Chrissie: having worked closely with our Vets at Tilehurst Veterinary Centre for the past 8 years, you can see some of the excellent results that we’ve had – all thanks to their willingness to try new things and apply their knowledege of cats and dogs to guinea pigs. Vets have come and gone, but there has been continuity of care and it is fantastic having 3 guinea-competent Vets at one practice. Wherever possible, they will offer more than one treatment option and discuss the pros and cons of their recommendations. The Vets are also very good at NOT injecting guineas unless it is absolutely necessary as can be very painful for the guineas. The majority of drugs used for guinea pig are available in tablet, liquid or spot-on form. They regularly treat “little customers” from all over the South of England – as far away as Oxfordshire, South London, Bath, Bristol, Southampton and Gosport because of the experience they have gained from seeing a lot of guineas over the years. Sharing their knowledge with other Vets is also a regular occurrence. The nurses and receptionists are also a very important part of the fantastic team at this friendly local practice.

Karen: the articles started out as “Educating Your Vet”, more preferable to that is “Working With Your Vet”, but hindsight is a wonderful thing! I feel cooperation works both ways and by taking tiny steps we have come a long way. For me, running a guinea pig rescue is much more than about finding guinea pigs new homes. I have a privileged position in that I see lots of guinea pigs in lots of “conditions” and am able to expose my Vets to guinea pigs! Castration is the single most important operation to me as a rescue. It enables me to take in more guinea pigs (no single boars), it allows the boys to have company and move forward in their little lives (a single boar will still need to be socialised by his new Human), lone sows looking for company can also choose from the boars giving them a wider range of choice.

Piggy PMs have come into their own and are promoting good guinea pig competent Veterinary care. More recently The Hay Experts have been present, they are very like minded when it comes to guinea pig care and simply don’t stock anything that is guinea pig unfriendly 🙂

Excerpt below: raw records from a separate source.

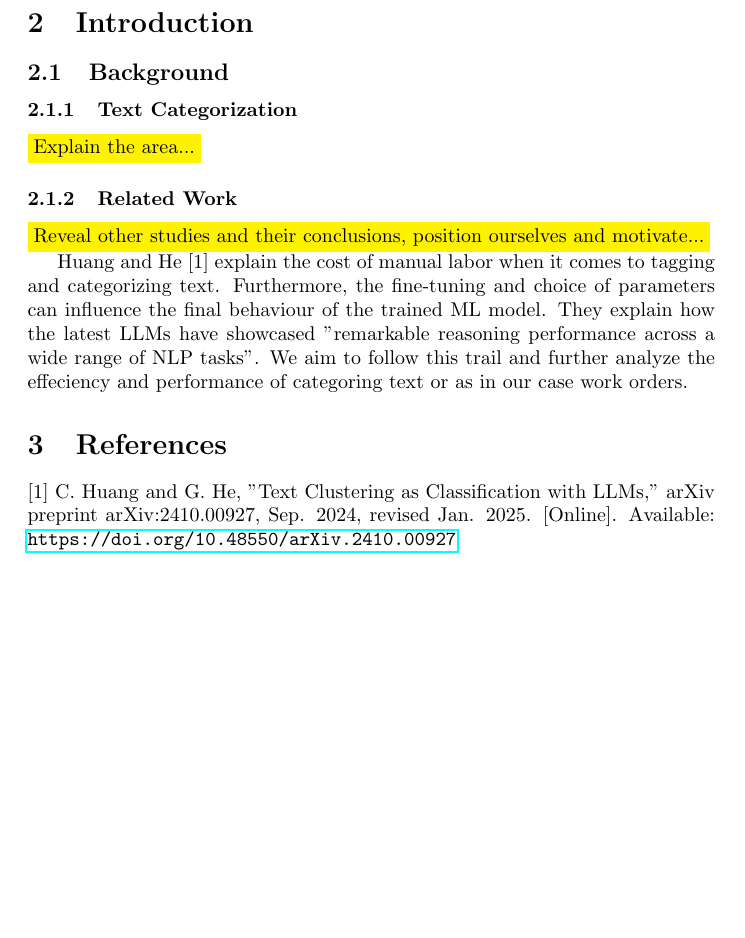
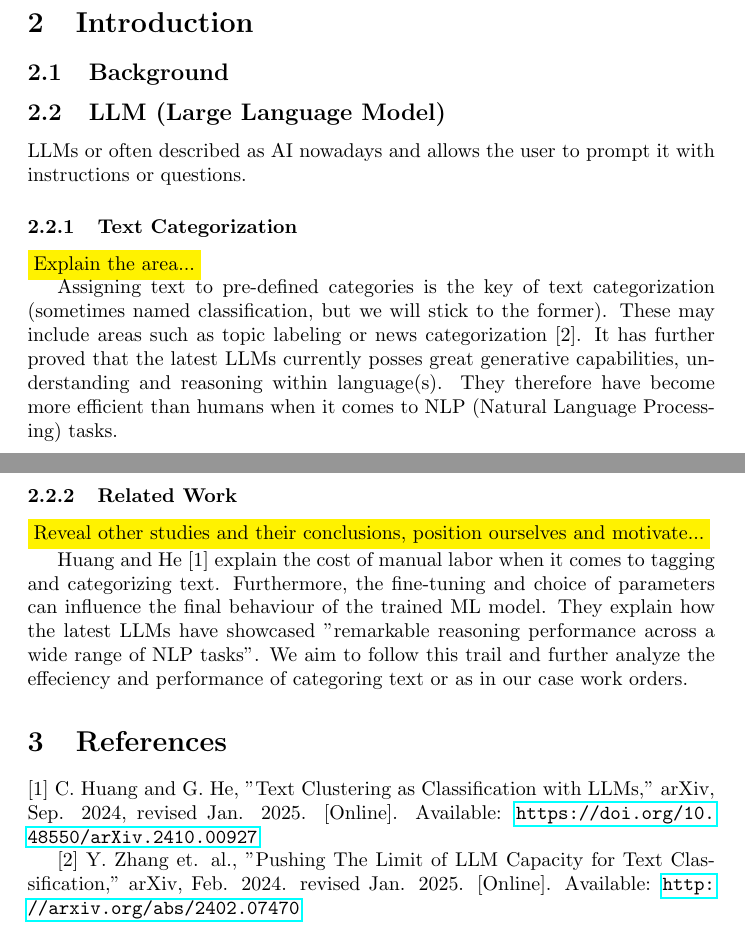
Before and after one commit to samme90s/thesis, a LaTeX document (src/spp.tex): part of page 2 of 2 before the commit and two parts of pages 2 and 3 of 3 after it, the two joined at a grey line, cut so that both start at the same text, the shorter picture padded with empty space. Compiled offline with pdfLaTeX.

Commit message:
add: background

```diff
--- a/src/spp.tex
+++ b/src/spp.tex
@@ -83,11 +83,59 @@ Automated Text Categorization for Work Orders using LLM
 
 \subsection{Background}
 
+% Description of the background of the research and the application areas of your work.
+
+% Define both application area and research area. Think funnel so go from broad to specific (as discussed during Workshop 1).
+% Application areas = areas outside of CS that CS is applied to.
+% Research area = area within CS that you do a knowledge contribution to.
+
+
+% Use references especially on the CS parts.
+
+% Describe the current knowledge or state and describe why a change or new knowledge is needed.
+% Motivate from a societal OR economic OR ethical points of view.
+
+% Think of what is the target group for your thesis? Try to make this as wide as possible and this
+% target group must be within computer science community. Also make sure it is beyond a specific target
+% ( such as a company).
+
+% If you are going to develop something (eg. prototype, app, web app, …) then describe the closest solutions.
+% If there are many have a table. You can show the important features.
+\subsection{LLM (Large Language Model)}
+
+LLMs or often described as AI nowadays and allows the user to prompt it with instructions or questions.
+
 \subsubsection{Text Categorization}
 \colorbox{yellow}{Explain the area...}
 
+Assigning text to pre-defined categories is the key of text categorization
+(sometimes named classification, but we will stick to the former).
+These may include areas such as topic labeling or news categorization [2].
+It has further proved that the latest LLMs currently posses great generative capabilities, understanding
+and reasoning within language(s).
+They therefore have become more efficient than humans when it comes to NLP (Natural Language Processing)
+tasks.
+
 \subsubsection{Related Work}
 \colorbox{yellow}{Reveal other studies and their conclusions, position ourselves and motivate...}
+
+% Position yourself in a research area within Computer Science according to instructions given during workshop.
+% So in this section you only focus on CS!!!
+
+% Minimum two articles published in CS conferences or journals.
+% However do make sure you find the important and most relevant works and that it is enough to motivate a
+% knowledge gap or that your problem is a CS problem.
+
+% Summarize what others have done as well as not have done with one or two sentences.
+% Summarize their conclusion with one or two sentences.
+% Then finally position yourself in relation to these related works eg.
+% “this is close to what I intend to do”, “I build on top of this”,
+% “my work is different from this” as discussed in Workshop 1 and 2.
+
+% Again make sure this is within CS and on topic of your research area.
+% Check the conference or journal so that it is a scientific CS venue.
+
+% Is there active research in this area? Answer this question by looking at when the papers were published.
 
 Huang and He [1] explain the cost of manual labor when it comes to tagging and categorizing text.
 Furthermore, the fine-tuning and choice of parameters can influence the final behaviour of the trained
@@ -97,11 +145,14 @@ NLP tasks".
 We aim to follow this trail and further analyze the effeciency and performance of categoring text or as in our
 case work orders.
 
-\section{References}
+\section{\refname}
 
- [1]
-C. Huang and G. He, "Text Clustering as Classification with LLMs,"
-arXiv preprint arXiv:2410.00927, Sep. 2024, revised Jan. 2025. [Online].
+ [1] C. Huang and G. He, "Text Clustering as Classification with LLMs,"
+arXiv, Sep. 2024, revised Jan. 2025. [Online].
 Available: \url{https://doi.org/10.48550/arXiv.2410.00927}
 
+[2] Y. Zhang et. al., "Pushing The Limit of LLM Capacity for Text Classification,"
+arXiv, Feb. 2024. revised Jan. 2025. [Online].
+Available: \url{http://arxiv.org/abs/2402.07470}
+
 \end{document}
```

I like that we have no agenda with this, no pressure on anyone, and therefore no disappointment. Working with your Vet is, given the cooperation, something that can be achieved anywhere by anyone. With every Vet visit you are educating your Vet…listen to them and be listened to 🙂